For the future Spielberg:
Kids love making their own “trailers” of their lives. Most IPads have easy programs where you can do this as a family or your child can film friends or even the dog. The programs tell your child what kinds of shots are needed – action shots, close-ups, etc. – and they even get to write their own credits. It’s so much fun to share the trailers with family and friends. You can even post them, so grandma in another city can get a special treat.
For the Future Artisan:
Knitting is a great hobby that your children can work on each day after school. Little by little, they will slowly see a product come to life. They can make hats, scarves, gloves, tote bags, and so much more. The creative designs are truly endless. Find a little bit of help in “My First Knitting Book” or a knitting loom, both for beginners, and watch how quickly they grasp the concepts and techniques. We are thinking this could lead to a wonderful Mother’s Day gift!
For the Future Musician:
There are many benefits to children learning to play instruments, outside of the music itself. It improves academic skills as music and math are highly intertwined. Certain instruments, such as percussion, help children develop coordination and motor skills as it requires movement of the hands, arms and feet. The daily practice and slow progress refines discipline and patience, because learning an instrument teaches children about delayed gratification. It also boosts a child’s self-esteem through performances and talent advancement. For instance, if your child is interested in play the guitar, you can get them this “My First Guitar” teaching book and borrow or purchase a used guitar. Take notice in the level of interest they have in learning to play, and then decide if lessons or classes would be a good fit for your child.
It just takes a little planning, support and encouragement to make your child put down the electronic games and engage in other activities. Remember that as your child grows, his or her personality is taking shape and new interests will pop up.
Being exposed to new and exciting things are what ignites their creativity and curiosity. Creating the landscape for them to grown, learn, be inspired, and become the amazing person they are destined to be.

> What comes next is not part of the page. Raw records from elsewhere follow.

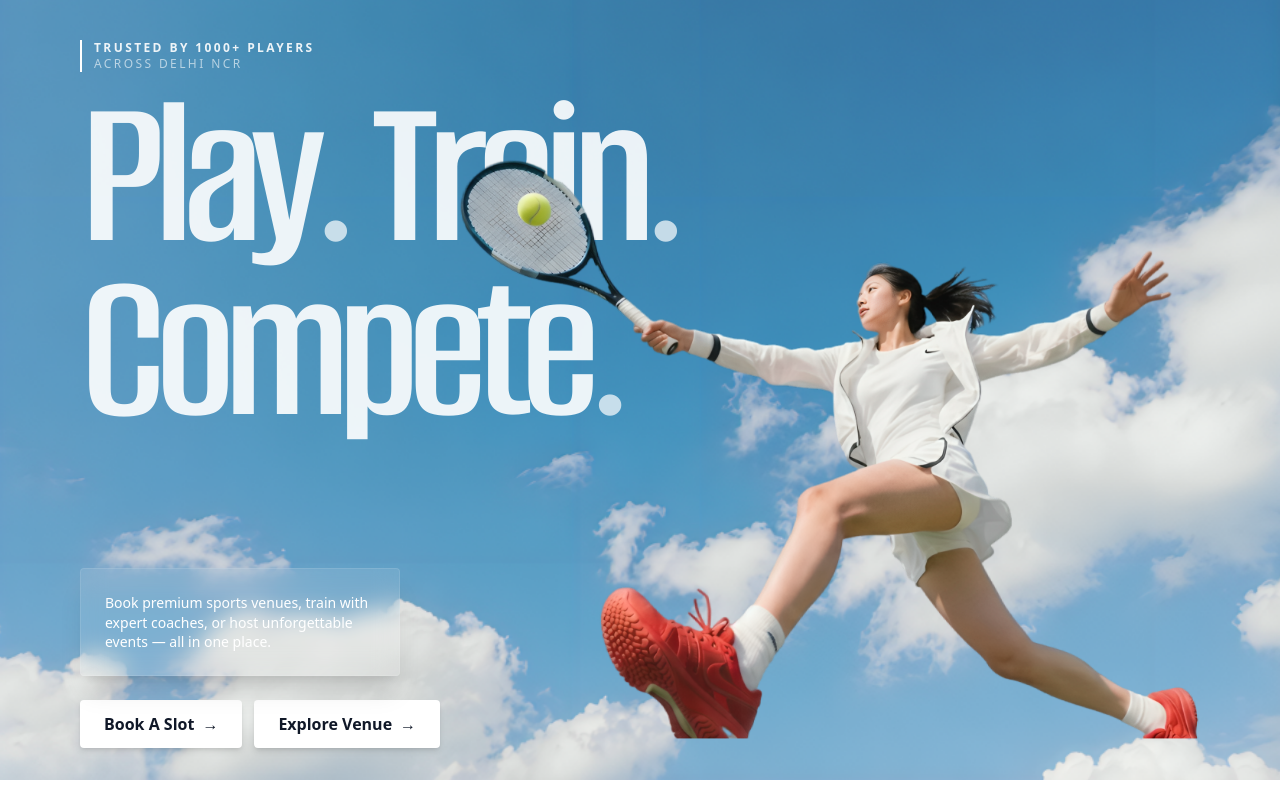
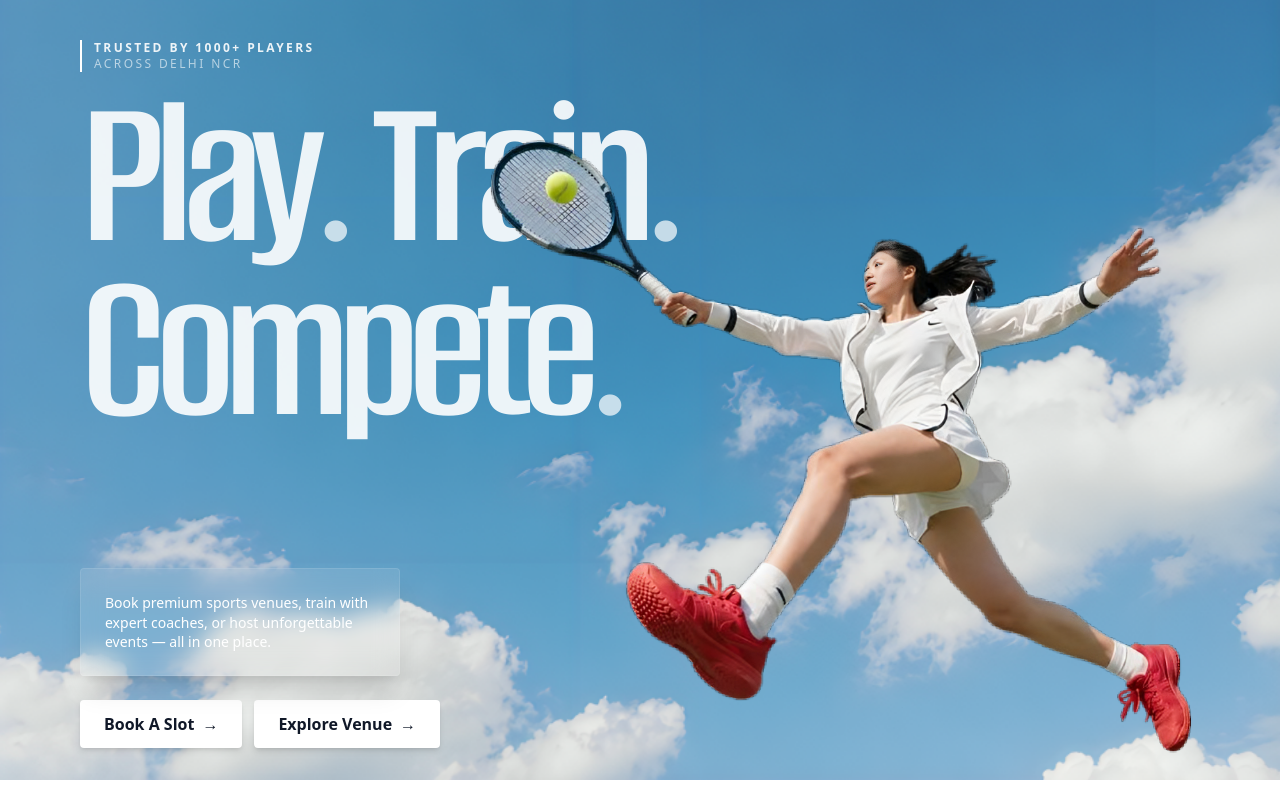
Before and after one commit to nixen-rohit/Smash2play, a Next.js app: page / in a window 1280 px wide. Shown: the part 820-1620 px from the top of the page. Built offline with nearby package versions, Linux system fonts and the light colour scheme.

Commit message:
hero_change

```diff
--- a/components/Hero.tsx
+++ b/components/Hero.tsx
@@ -43,7 +43,7 @@ const TennisHero = () => {
         transition={{ duration: 6, repeat: Infinity, ease: "easeInOut" }}
       >
         <Image
-          src="/Img/player.webp"
+          src="/Img/play.png"
           alt="Tennis Player Jumping"
           fill
           className="object-contain"
```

Suddenly that blip and bleep will be replaced by a little voice saying, “Thanks, Mom.”